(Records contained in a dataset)
========================================================================
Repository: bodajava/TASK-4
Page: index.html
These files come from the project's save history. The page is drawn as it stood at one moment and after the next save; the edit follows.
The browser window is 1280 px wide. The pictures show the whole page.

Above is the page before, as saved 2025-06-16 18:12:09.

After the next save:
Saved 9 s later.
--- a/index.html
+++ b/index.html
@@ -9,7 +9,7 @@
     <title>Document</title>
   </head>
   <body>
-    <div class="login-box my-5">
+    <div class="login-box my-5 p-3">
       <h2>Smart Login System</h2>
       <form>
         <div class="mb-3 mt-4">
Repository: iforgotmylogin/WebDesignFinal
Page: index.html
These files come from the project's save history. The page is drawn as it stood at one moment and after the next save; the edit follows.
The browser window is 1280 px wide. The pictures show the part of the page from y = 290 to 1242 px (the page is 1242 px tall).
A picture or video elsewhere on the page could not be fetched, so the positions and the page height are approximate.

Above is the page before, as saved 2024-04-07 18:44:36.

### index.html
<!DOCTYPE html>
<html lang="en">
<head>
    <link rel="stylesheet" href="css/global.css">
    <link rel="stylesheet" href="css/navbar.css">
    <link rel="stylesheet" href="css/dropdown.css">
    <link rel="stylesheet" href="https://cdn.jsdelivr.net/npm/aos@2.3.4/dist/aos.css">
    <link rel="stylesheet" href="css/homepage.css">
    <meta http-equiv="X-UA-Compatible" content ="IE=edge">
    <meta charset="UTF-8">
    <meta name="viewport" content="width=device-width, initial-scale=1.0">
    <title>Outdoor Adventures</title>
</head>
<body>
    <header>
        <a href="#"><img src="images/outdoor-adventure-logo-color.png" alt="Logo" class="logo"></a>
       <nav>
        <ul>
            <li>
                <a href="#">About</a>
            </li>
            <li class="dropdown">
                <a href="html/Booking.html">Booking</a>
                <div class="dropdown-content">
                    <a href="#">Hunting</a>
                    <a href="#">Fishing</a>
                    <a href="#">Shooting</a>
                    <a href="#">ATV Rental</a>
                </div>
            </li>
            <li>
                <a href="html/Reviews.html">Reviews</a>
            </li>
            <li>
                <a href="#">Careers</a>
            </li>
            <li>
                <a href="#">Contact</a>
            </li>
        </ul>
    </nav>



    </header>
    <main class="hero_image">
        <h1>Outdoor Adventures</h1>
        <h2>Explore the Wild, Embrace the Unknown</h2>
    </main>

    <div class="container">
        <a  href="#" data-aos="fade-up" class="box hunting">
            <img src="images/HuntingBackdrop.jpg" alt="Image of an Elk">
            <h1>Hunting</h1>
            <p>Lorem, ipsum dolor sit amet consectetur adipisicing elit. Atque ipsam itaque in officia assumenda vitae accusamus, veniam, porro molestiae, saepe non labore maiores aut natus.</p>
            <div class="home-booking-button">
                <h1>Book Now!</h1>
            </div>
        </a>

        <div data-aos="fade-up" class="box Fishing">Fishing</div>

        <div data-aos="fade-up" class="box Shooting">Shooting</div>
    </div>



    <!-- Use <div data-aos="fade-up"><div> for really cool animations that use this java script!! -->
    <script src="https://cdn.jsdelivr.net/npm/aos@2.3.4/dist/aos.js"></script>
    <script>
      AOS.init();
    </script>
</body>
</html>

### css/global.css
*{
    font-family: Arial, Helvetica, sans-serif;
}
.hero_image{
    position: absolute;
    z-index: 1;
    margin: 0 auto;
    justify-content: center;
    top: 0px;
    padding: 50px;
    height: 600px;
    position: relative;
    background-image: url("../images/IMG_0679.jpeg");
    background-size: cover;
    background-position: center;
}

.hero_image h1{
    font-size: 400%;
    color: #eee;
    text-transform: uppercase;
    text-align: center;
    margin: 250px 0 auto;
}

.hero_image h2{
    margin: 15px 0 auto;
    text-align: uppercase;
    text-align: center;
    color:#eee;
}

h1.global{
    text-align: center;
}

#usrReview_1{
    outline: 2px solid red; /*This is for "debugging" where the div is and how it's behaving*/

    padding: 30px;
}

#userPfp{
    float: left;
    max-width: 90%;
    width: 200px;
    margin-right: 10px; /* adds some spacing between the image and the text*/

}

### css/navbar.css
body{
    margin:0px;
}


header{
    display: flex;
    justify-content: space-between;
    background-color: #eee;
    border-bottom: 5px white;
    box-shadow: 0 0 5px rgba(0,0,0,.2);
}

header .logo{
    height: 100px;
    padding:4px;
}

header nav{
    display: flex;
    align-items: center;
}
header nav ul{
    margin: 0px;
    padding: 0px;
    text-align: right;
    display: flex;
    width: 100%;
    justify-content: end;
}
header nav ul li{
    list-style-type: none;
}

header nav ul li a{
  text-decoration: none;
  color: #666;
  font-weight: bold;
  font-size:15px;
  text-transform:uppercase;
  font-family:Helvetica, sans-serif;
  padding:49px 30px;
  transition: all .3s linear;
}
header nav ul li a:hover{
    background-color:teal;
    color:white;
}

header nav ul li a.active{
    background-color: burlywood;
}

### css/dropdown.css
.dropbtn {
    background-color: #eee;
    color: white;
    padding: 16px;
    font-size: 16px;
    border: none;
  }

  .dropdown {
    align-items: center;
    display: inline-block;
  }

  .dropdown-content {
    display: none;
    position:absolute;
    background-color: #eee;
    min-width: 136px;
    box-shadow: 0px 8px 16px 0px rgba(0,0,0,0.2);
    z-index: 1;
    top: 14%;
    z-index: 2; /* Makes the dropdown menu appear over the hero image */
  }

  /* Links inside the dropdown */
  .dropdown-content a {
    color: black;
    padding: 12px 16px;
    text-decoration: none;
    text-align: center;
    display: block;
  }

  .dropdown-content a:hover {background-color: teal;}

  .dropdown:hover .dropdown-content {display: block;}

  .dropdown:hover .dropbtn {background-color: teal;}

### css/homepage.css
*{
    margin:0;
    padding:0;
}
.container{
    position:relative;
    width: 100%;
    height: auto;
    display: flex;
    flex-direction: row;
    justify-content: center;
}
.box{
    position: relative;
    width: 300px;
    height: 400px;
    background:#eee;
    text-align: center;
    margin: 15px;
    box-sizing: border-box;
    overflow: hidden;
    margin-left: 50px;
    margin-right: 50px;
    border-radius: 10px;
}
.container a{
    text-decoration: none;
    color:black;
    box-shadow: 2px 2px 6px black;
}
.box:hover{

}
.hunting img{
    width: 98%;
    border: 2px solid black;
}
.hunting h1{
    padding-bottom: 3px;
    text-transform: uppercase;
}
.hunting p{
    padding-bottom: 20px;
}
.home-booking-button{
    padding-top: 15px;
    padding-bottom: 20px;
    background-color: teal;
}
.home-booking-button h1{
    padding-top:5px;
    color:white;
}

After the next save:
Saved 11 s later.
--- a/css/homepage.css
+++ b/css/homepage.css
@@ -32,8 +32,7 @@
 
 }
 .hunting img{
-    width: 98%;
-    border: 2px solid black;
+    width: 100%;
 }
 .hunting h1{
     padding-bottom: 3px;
========================================================================
• _The task_: Print every entry exactly as it appears.

• _Response_:
Repository: bodajava/TASK-4
Page: index.html
These files come from the project's save history. The page is drawn as it stood at one moment and after the next save; the edit follows.
The browser window is 1280 px wide. The pictures show the whole page.

Above is the page before, as saved 2025-06-16 18:12:09.

After the next save:
Saved 9 s later.
--- a/index.html
+++ b/index.html
@@ -9,7 +9,7 @@
     <title>Document</title>
   </head>
   <body>
-    <div class="login-box my-5">
+    <div class="login-box my-5 p-3">
       <h2>Smart Login System</h2>
       <form>
         <div class="mb-3 mt-4">
Repository: iforgotmylogin/WebDesignFinal
Page: index.html
These files come from the project's save history. The page is drawn as it stood at one moment and after the next save; the edit follows.
The browser window is 1280 px wide. The pictures show the part of the page from y = 290 to 1242 px (the page is 1242 px tall).
A picture or video elsewhere on the page could not be fetched, so the positions and the page height are approximate.

Above is the page before, as saved 2024-04-07 18:44:36.

### index.html
<!DOCTYPE html>
<html lang="en">
<head>
    <link rel="stylesheet" href="css/global.css">
    <link rel="stylesheet" href="css/navbar.css">
    <link rel="stylesheet" href="css/dropdown.css">
    <link rel="stylesheet" href="https://cdn.jsdelivr.net/npm/aos@2.3.4/dist/aos.css">
    <link rel="stylesheet" href="css/homepage.css">
    <meta http-equiv="X-UA-Compatible" content ="IE=edge">
    <meta charset="UTF-8">
    <meta name="viewport" content="width=device-width, initial-scale=1.0">
    <title>Outdoor Adventures</title>
</head>
<body>
    <header>
        <a href="#"><img src="images/outdoor-adventure-logo-color.png" alt="Logo" class="logo"></a>
       <nav>
        <ul>
            <li>
                <a href="#">About</a>
            </li>
            <li class="dropdown">
                <a href="html/Booking.html">Booking</a>
                <div class="dropdown-content">
                    <a href="#">Hunting</a>
                    <a href="#">Fishing</a>
                    <a href="#">Shooting</a>
                    <a href="#">ATV Rental</a>
                </div>
            </li>
            <li>
                <a href="html/Reviews.html">Reviews</a>
            </li>
            <li>
                <a href="#">Careers</a>
            </li>
            <li>
                <a href="#">Contact</a>
            </li>
        </ul>
    </nav>



    </header>
    <main class="hero_image">
        <h1>Outdoor Adventures</h1>
        <h2>Explore the Wild, Embrace the Unknown</h2>
    </main>

    <div class="container">
        <a  href="#" data-aos="fade-up" class="box hunting">
            <img src="images/HuntingBackdrop.jpg" alt="Image of an Elk">
            <h1>Hunting</h1>
            <p>Lorem, ipsum dolor sit amet consectetur adipisicing elit. Atque ipsam itaque in officia assumenda vitae accusamus, veniam, porro molestiae, saepe non labore maiores aut natus.</p>
            <div class="home-booking-button">
                <h1>Book Now!</h1>
            </div>
        </a>

        <div data-aos="fade-up" class="box Fishing">Fishing</div>

        <div data-aos="fade-up" class="box Shooting">Shooting</div>
    </div>



    <!-- Use <div data-aos="fade-up"><div> for really cool animations that use this java script!! -->
    <script src="https://cdn.jsdelivr.net/npm/aos@2.3.4/dist/aos.js"></script>
    <script>
      AOS.init();
    </script>
</body>
</html>

### css/global.css
*{
    font-family: Arial, Helvetica, sans-serif;
}
.hero_image{
    position: absolute;
    z-index: 1;
    margin: 0 auto;
    justify-content: center;
    top: 0px;
    padding: 50px;
    height: 600px;
    position: relative;
    background-image: url("../images/IMG_0679.jpeg");
    background-size: cover;
    background-position: center;
}

.hero_image h1{
    font-size: 400%;
    color: #eee;
    text-transform: uppercase;
    text-align: center;
    margin: 250px 0 auto;
}

.hero_image h2{
    margin: 15px 0 auto;
    text-align: uppercase;
    text-align: center;
    color:#eee;
}

h1.global{
    text-align: center;
}

#usrReview_1{
    outline: 2px solid red; /*This is for "debugging" where the div is and how it's behaving*/

    padding: 30px;
}

#userPfp{
    float: left;
    max-width: 90%;
    width: 200px;
    margin-right: 10px; /* adds some spacing between the image and the text*/

}

### css/navbar.css
body{
    margin:0px;
}


header{
    display: flex;
    justify-content: space-between;
    background-color: #eee;
    border-bottom: 5px white;
    box-shadow: 0 0 5px rgba(0,0,0,.2);
}

header .logo{
    height: 100px;
    padding:4px;
}

header nav{
    display: flex;
    align-items: center;
}
header nav ul{
    margin: 0px;
    padding: 0px;
    text-align: right;
    display: flex;
    width: 100%;
    justify-content: end;
}
header nav ul li{
    list-style-type: none;
}

header nav ul li a{
  text-decoration: none;
  color: #666;
  font-weight: bold;
  font-size:15px;
  text-transform:uppercase;
  font-family:Helvetica, sans-serif;
  padding:49px 30px;
  transition: all .3s linear;
}
header nav ul li a:hover{
    background-color:teal;
    color:white;
}

header nav ul li a.active{
    background-color: burlywood;
}

### css/dropdown.css
.dropbtn {
    background-color: #eee;
    color: white;
    padding: 16px;
    font-size: 16px;
    border: none;
  }

  .dropdown {
    align-items: center;
    display: inline-block;
  }

  .dropdown-content {
    display: none;
    position:absolute;
    background-color: #eee;
    min-width: 136px;
    box-shadow: 0px 8px 16px 0px rgba(0,0,0,0.2);
    z-index: 1;
    top: 14%;
    z-index: 2; /* Makes the dropdown menu appear over the hero image */
  }

  /* Links inside the dropdown */
  .dropdown-content a {
    color: black;
    padding: 12px 16px;
    text-decoration: none;
    text-align: center;
    display: block;
  }

  .dropdown-content a:hover {background-color: teal;}

  .dropdown:hover .dropdown-content {display: block;}

  .dropdown:hover .dropbtn {background-color: teal;}

### css/homepage.css
*{
    margin:0;
    padding:0;
}
.container{
    position:relative;
    width: 100%;
    height: auto;
    display: flex;
    flex-direction: row;
    justify-content: center;
}
.box{
    position: relative;
    width: 300px;
    height: 400px;
    background:#eee;
    text-align: center;
    margin: 15px;
    box-sizing: border-box;
    overflow: hidden;
    margin-left: 50px;
    margin-right: 50px;
    border-radius: 10px;
}
.container a{
    text-decoration: none;
    color:black;
    box-shadow: 2px 2px 6px black;
}
.box:hover{

}
.hunting img{
    width: 98%;
    border: 2px solid black;
}
.hunting h1{
    padding-bottom: 3px;
    text-transform: uppercase;
}
.hunting p{
    padding-bottom: 20px;
}
.home-booking-button{
    padding-top: 15px;
    padding-bottom: 20px;
    background-color: teal;
}
.home-booking-button h1{
    padding-top:5px;
    color:white;
}

After the next save:
Saved 11 s later.
--- a/css/homepage.css
+++ b/css/homepage.css
@@ -32,8 +32,7 @@
 
 }
 .hunting img{
-    width: 98%;
-    border: 2px solid black;
+    width: 100%;
 }
 .hunting h1{
     padding-bottom: 3px;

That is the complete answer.